In some ways it's harder than ever to keep up with the music our students are listening to because trends come and go so much more quickly, but in other ways I think because we have these little snippets of songs that go viral on social media, they can be a really easy swap for other song material we may have in an existing lesson plan.

theme and variations/ arranging/ remixing

My favorite way to incorporate viral songs and snippets from social media is as examples of arranging/ remixing, or to show a modern example of theme and variations. So much of the music that people are using in viral videos are edited versions of old songs, or edited versions of a currently popular audio. Once a song has been viral for a minute, there is usually someone who will compile all of the different versions of a particular audio people have done into one youtube video. So it's easy to take a few isolated versions to show examples of arranging/ remixing- have students listen to each and identify which musical characteristics were preserved and which were modified- and the compilations are a perfect example of theme and variations (since these compilations almost always start with the original).

use in place of folk songs

There has been a lot of conversation around removing many of the "folk songs" that had been passed around so much in U.S. American music education circles based on the discoveries that many of these songs come from questionable origins. The problem with that has been that it's way harder to reinvent the wheel than to keep doing what you were doing! These simple little "folk songs" are really convenient to use in elementary music lessons because they are short little songs that are easy to learn quickly and easy for us as teachers to find a song with a specific musical element in it that we want to teach. Good news: the songs (or snippets of songs) that go viral on social media are also short and easy to learn (and in many cases even easier than folk songs for students to learn, because half of them already know it)! If I stumble on a song I know could work well, I stop and think through the concepts I'm teaching over the next few weeks in each grade and see if any of them are embedded in that song (usually a specific rhythm or pitch element).

identify musical characteristics

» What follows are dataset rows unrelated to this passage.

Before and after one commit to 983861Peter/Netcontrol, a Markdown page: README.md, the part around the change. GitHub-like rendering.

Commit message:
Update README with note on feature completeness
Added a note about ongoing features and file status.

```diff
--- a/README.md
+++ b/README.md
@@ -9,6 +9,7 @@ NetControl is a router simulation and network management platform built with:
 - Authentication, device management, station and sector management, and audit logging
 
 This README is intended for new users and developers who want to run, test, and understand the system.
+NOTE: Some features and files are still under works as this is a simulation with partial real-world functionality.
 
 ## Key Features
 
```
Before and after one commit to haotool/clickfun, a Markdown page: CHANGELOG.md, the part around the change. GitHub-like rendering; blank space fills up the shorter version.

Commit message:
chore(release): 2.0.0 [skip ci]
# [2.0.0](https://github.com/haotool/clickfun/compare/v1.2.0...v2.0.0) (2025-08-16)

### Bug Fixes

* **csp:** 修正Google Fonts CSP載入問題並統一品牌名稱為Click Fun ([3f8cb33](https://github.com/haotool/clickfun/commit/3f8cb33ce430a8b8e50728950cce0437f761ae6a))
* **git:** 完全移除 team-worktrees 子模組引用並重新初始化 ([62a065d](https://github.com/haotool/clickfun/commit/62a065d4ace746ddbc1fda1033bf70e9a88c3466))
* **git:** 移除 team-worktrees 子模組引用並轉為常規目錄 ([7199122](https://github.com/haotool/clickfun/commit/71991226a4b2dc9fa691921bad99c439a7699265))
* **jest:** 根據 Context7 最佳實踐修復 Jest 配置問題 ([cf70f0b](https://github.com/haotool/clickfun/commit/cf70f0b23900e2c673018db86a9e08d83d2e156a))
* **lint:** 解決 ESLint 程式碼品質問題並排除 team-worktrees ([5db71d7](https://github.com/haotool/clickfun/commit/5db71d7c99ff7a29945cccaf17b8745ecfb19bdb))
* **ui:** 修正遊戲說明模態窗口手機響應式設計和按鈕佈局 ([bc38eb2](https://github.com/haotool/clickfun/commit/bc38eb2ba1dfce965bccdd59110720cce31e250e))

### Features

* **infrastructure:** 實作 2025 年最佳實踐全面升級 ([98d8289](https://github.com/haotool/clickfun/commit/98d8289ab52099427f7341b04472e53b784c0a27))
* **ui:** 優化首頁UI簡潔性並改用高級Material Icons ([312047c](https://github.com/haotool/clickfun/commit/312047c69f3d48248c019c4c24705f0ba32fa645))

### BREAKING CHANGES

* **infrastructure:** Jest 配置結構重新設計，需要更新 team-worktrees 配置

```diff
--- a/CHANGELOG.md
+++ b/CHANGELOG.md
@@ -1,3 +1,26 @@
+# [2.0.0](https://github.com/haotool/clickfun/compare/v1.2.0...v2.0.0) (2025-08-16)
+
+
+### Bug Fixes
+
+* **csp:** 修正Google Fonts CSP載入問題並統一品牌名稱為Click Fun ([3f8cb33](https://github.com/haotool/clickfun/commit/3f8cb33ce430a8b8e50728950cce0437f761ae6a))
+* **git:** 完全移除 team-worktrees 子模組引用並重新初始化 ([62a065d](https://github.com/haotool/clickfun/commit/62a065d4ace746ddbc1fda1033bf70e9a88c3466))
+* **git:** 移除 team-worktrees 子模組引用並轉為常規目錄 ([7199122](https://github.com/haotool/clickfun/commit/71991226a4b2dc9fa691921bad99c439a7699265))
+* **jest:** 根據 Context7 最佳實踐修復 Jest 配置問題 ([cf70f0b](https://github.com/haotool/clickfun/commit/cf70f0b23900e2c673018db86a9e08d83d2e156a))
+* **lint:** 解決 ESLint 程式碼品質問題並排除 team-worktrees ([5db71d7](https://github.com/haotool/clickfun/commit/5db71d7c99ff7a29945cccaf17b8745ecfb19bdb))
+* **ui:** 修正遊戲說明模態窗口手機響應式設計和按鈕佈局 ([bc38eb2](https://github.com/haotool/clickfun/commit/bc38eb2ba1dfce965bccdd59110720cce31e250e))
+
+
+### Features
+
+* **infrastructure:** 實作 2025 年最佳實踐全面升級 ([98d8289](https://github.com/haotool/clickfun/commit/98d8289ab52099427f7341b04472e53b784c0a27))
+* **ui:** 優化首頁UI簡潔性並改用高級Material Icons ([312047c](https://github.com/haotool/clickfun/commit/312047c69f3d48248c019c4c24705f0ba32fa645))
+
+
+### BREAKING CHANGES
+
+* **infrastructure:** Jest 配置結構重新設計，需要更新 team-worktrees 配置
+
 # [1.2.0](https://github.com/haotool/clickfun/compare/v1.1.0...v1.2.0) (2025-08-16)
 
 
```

This idea goes along the lines of the first 2 examples, but it's important enough to mention as a separate point that, since students are often at least somewhat familiar with this music, it's an easy way to give students practice identifying specific musical elements and characteristics, whether it's an instrumental timbre, a pitch or rhythm element, tonality, or expressive elements like dynamics, tempo, and articulation. They work great as examples and using them helps answer the question of "why does this matter" before it is even asked.

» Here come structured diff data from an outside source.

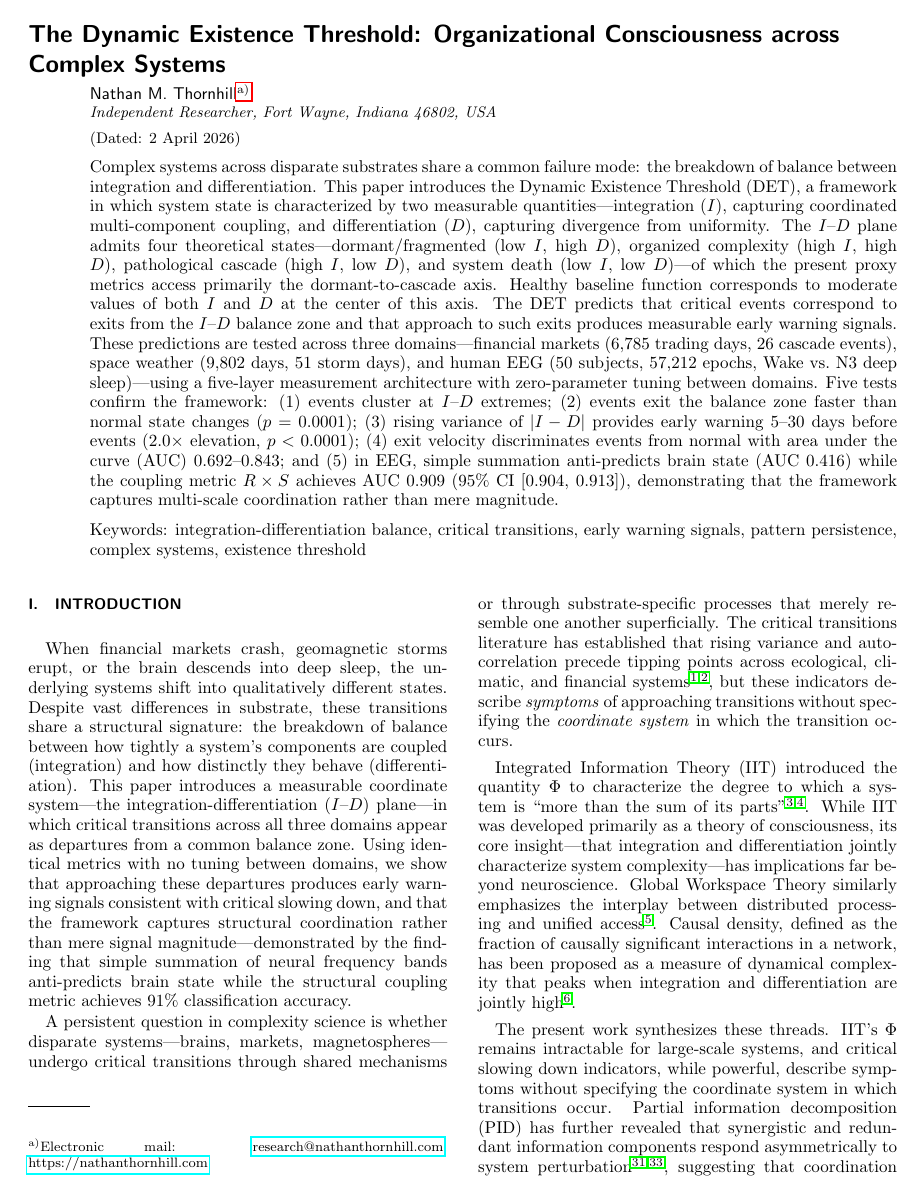
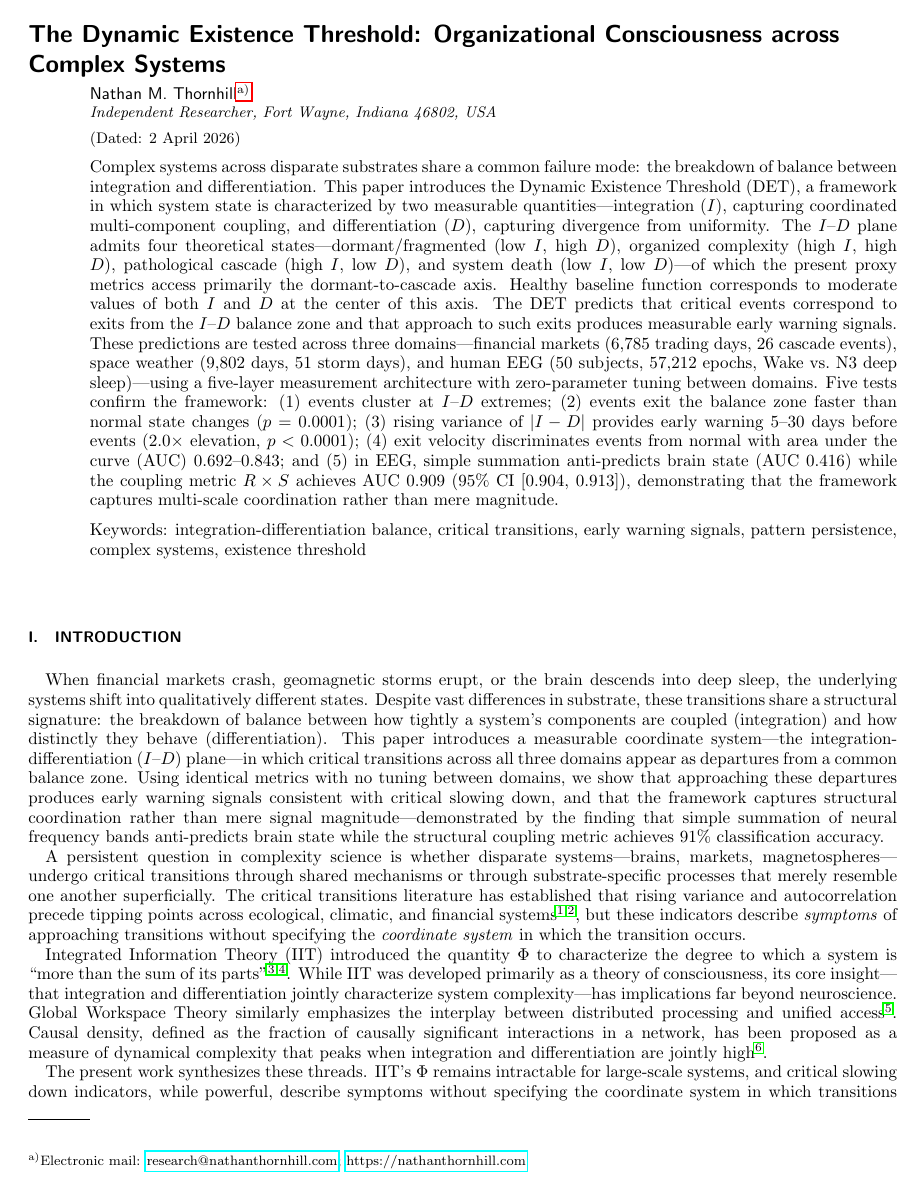
Before and after one commit to existencethreshold/dynamic-existence-threshold, a LaTeX paper (det-chaos-v2.tex): page 1 of 18 before the commit and page 1 of 20 after it. Compiled offline with pdfLaTeX.

Commit message:
Add onecolumn option for single-column layout

```diff
--- a/det-chaos-v2.tex
+++ b/det-chaos-v2.tex
@@ -1,4 +1,4 @@
-\documentclass[aip,cha,reprint,amsmath,amssymb,final]{revtex4-2}
+\documentclass[aip,cha,reprint,onecolumn,amsmath,amssymb,final]{revtex4-2}
 \usepackage{graphicx}
 \graphicspath{{figures/}{./}}
 \usepackage{booktabs}
```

keep in mind...

There are 2 important notes we need to keep in mind with all of this that are hopefully self-evident but worth mentioning: 1) obviously not all viral songs are appropriate for elementary-aged students, and 2) the only way to realistically be able to quickly swap in songs in our lesson plans as they are trending is if you have a solid foundation in concept-based lesson planning/ curriculum. Simply put, if you know what the purpose of an existing lesson plan is- if you know what concepts/ skills you're wanting students to learn through the song/ activity- you can easily identify those same concepts/ skills in other songs as they come across your radar and use that instead of the song you have in an existing plan. If you don't, that process will take hours of reinventing the wheel to figure out where you can add in a new song, and that's not something any of us has the time for!

If you want to learn more about concept-based curriculum writing and lesson planning (which, quite honestly, is my answer to many struggles we face in effective elementary music education), I highly recommend this free series I've compiled. It walks you through the entire process from the ground up with all the free templates you need to create a curriculum for yourself, or make sense of the one you have: 


I'd love to hear your thoughts, questions, and lesson ideas you've tried! Leave a comment below or email me to join the conversation!